◆ Task requirements ◆
What is the number of lines in the data below that contain "docs"? Answer with that number and no other words.
··· Information supplied
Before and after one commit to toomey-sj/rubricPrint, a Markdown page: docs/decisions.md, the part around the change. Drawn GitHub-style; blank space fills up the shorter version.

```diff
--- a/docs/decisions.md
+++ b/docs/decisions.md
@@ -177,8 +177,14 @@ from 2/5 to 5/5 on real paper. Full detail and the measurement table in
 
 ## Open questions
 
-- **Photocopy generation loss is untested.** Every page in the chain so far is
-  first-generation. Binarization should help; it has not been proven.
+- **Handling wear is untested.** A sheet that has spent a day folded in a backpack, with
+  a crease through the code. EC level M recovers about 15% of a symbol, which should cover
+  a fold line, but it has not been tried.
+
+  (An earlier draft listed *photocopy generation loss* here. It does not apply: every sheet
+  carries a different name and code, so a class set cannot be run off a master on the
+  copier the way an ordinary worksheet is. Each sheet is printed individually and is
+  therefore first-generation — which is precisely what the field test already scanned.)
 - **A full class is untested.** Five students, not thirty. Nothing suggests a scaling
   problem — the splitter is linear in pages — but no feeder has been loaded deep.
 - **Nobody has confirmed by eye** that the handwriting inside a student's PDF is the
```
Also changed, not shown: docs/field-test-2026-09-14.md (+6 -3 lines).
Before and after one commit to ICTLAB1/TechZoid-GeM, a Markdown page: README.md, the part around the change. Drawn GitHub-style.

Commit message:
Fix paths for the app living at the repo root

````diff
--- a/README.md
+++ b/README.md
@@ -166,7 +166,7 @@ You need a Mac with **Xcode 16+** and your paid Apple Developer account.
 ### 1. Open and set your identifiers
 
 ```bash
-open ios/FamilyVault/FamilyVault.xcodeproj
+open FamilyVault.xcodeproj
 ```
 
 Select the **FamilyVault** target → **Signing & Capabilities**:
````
······
◆ Task response ◆
4